▶ [Exercise]
Please output the entries below exactly as they are.

▶ [Material for this exercise]
((
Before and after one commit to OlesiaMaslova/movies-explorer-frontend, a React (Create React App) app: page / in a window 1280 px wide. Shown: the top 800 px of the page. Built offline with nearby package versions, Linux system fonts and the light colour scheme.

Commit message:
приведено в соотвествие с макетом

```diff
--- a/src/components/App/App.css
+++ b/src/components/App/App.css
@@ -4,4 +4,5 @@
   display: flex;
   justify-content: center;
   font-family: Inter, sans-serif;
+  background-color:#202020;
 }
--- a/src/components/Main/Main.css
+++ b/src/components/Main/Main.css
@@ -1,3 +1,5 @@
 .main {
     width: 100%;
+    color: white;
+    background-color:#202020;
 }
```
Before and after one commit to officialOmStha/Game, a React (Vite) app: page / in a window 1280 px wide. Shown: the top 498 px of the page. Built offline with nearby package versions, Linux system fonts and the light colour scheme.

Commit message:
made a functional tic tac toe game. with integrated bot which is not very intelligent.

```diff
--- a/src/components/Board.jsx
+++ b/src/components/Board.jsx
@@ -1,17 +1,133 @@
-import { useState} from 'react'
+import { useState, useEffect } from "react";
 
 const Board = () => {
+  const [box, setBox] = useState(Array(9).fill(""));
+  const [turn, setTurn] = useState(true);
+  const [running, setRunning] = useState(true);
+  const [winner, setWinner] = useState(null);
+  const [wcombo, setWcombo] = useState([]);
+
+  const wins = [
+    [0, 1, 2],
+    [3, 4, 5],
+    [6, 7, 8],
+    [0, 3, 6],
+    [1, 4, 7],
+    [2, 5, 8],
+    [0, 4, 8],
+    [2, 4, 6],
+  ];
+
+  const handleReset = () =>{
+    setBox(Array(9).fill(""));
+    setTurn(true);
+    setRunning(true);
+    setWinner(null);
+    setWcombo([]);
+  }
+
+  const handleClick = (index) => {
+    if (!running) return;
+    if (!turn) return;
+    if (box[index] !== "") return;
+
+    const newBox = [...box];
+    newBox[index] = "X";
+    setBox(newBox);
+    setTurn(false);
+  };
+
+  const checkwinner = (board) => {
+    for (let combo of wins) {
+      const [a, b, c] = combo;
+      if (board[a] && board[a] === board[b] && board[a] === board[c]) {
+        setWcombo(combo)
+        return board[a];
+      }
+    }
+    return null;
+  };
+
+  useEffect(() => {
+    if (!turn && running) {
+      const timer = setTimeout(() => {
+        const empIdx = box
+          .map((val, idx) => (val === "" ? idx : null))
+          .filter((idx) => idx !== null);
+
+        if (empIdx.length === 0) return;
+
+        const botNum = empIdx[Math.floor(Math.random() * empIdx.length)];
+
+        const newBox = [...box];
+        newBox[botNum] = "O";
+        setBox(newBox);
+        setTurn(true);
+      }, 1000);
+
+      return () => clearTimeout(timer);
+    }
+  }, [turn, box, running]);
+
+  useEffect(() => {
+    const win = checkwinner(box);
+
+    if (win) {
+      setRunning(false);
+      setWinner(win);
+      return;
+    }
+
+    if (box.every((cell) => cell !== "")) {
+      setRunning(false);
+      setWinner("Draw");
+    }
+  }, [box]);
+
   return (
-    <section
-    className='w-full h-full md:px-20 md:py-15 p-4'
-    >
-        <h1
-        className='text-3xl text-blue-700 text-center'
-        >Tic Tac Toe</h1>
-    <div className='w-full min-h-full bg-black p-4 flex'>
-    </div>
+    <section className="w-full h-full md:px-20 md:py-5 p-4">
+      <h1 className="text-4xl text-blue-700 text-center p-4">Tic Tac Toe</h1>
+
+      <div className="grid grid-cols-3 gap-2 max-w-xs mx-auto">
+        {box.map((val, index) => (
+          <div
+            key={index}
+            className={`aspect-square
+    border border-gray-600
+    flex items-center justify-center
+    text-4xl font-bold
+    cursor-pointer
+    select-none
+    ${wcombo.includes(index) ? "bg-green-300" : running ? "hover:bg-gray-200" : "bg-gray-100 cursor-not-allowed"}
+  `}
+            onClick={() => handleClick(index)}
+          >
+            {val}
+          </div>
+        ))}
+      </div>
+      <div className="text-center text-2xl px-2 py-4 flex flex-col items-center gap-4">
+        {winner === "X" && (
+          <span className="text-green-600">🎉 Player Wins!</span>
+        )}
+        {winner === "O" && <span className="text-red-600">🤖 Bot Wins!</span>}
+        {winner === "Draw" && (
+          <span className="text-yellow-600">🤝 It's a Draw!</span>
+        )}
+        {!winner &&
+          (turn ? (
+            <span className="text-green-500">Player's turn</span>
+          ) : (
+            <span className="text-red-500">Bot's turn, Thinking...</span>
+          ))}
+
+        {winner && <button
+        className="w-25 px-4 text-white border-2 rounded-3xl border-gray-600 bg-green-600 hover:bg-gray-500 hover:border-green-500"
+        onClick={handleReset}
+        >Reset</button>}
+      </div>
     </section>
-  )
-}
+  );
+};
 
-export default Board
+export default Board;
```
))
▶ [Written answer]
Before and after one commit to OlesiaMaslova/movies-explorer-frontend, a React (Create React App) app: page / in a window 1280 px wide. Shown: the top 800 px of the page. Built offline with nearby package versions, Linux system fonts and the light colour scheme.

Commit message:
приведено в соотвествие с макетом

```diff
--- a/src/components/App/App.css
+++ b/src/components/App/App.css
@@ -4,4 +4,5 @@
   display: flex;
   justify-content: center;
   font-family: Inter, sans-serif;
+  background-color:#202020;
 }
--- a/src/components/Main/Main.css
+++ b/src/components/Main/Main.css
@@ -1,3 +1,5 @@
 .main {
     width: 100%;
+    color: white;
+    background-color:#202020;
 }
```
Before and after one commit to officialOmStha/Game, a React (Vite) app: page / in a window 1280 px wide. Shown: the top 498 px of the page. Built offline with nearby package versions, Linux system fonts and the light colour scheme.

Commit message:
made a functional tic tac toe game. with integrated bot which is not very intelligent.

```diff
--- a/src/components/Board.jsx
+++ b/src/components/Board.jsx
@@ -1,17 +1,133 @@
-import { useState} from 'react'
+import { useState, useEffect } from "react";
 
 const Board = () => {
+  const [box, setBox] = useState(Array(9).fill(""));
+  const [turn, setTurn] = useState(true);
+  const [running, setRunning] = useState(true);
+  const [winner, setWinner] = useState(null);
+  const [wcombo, setWcombo] = useState([]);
+
+  const wins = [
+    [0, 1, 2],
+    [3, 4, 5],
+    [6, 7, 8],
+    [0, 3, 6],
+    [1, 4, 7],
+    [2, 5, 8],
+    [0, 4, 8],
+    [2, 4, 6],
+  ];
+
+  const handleReset = () =>{
+    setBox(Array(9).fill(""));
+    setTurn(true);
+    setRunning(true);
+    setWinner(null);
+    setWcombo([]);
+  }
+
+  const handleClick = (index) => {
+    if (!running) return;
+    if (!turn) return;
+    if (box[index] !== "") return;
+
+    const newBox = [...box];
+    newBox[index] = "X";
+    setBox(newBox);
+    setTurn(false);
+  };
+
+  const checkwinner = (board) => {
+    for (let combo of wins) {
+      const [a, b, c] = combo;
+      if (board[a] && board[a] === board[b] && board[a] === board[c]) {
+        setWcombo(combo)
+        return board[a];
+      }
+    }
+    return null;
+  };
+
+  useEffect(() => {
+    if (!turn && running) {
+      const timer = setTimeout(() => {
+        const empIdx = box
+          .map((val, idx) => (val === "" ? idx : null))
+          .filter((idx) => idx !== null);
+
+        if (empIdx.length === 0) return;
+
+        const botNum = empIdx[Math.floor(Math.random() * empIdx.length)];
+
+        const newBox = [...box];
+        newBox[botNum] = "O";
+        setBox(newBox);
+        setTurn(true);
+      }, 1000);
+
+      return () => clearTimeout(timer);
+    }
+  }, [turn, box, running]);
+
+  useEffect(() => {
+    const win = checkwinner(box);
+
+    if (win) {
+      setRunning(false);
+      setWinner(win);
+      return;
+    }
+
+    if (box.every((cell) => cell !== "")) {
+      setRunning(false);
+      setWinner("Draw");
+    }
+  }, [box]);
+
   return (
-    <section
-    className='w-full h-full md:px-20 md:py-15 p-4'
-    >
-        <h1
-        className='text-3xl text-blue-700 text-center'
-        >Tic Tac Toe</h1>
-    <div className='w-full min-h-full bg-black p-4 flex'>
-    </div>
+    <section className="w-full h-full md:px-20 md:py-5 p-4">
+      <h1 className="text-4xl text-blue-700 text-center p-4">Tic Tac Toe</h1>
+
+      <div className="grid grid-cols-3 gap-2 max-w-xs mx-auto">
+        {box.map((val, index) => (
+          <div
+            key={index}
+            className={`aspect-square
+    border border-gray-600
+    flex items-center justify-center
+    text-4xl font-bold
+    cursor-pointer
+    select-none
+    ${wcombo.includes(index) ? "bg-green-300" : running ? "hover:bg-gray-200" : "bg-gray-100 cursor-not-allowed"}
+  `}
+            onClick={() => handleClick(index)}
+          >
+            {val}
+          </div>
+        ))}
+      </div>
+      <div className="text-center text-2xl px-2 py-4 flex flex-col items-center gap-4">
+        {winner === "X" && (
+          <span className="text-green-600">🎉 Player Wins!</span>
+        )}
+        {winner === "O" && <span className="text-red-600">🤖 Bot Wins!</span>}
+        {winner === "Draw" && (
+          <span className="text-yellow-600">🤝 It's a Draw!</span>
+        )}
+        {!winner &&
+          (turn ? (
+            <span className="text-green-500">Player's turn</span>
+          ) : (
+            <span className="text-red-500">Bot's turn, Thinking...</span>
+          ))}
+
+        {winner && <button
+        className="w-25 px-4 text-white border-2 rounded-3xl border-gray-600 bg-green-600 hover:bg-gray-500 hover:border-green-500"
+        onClick={handleReset}
+        >Reset</button>}
+      </div>
     </section>
-  )
-}
+  );
+};
 
-export default Board
+export default Board;
```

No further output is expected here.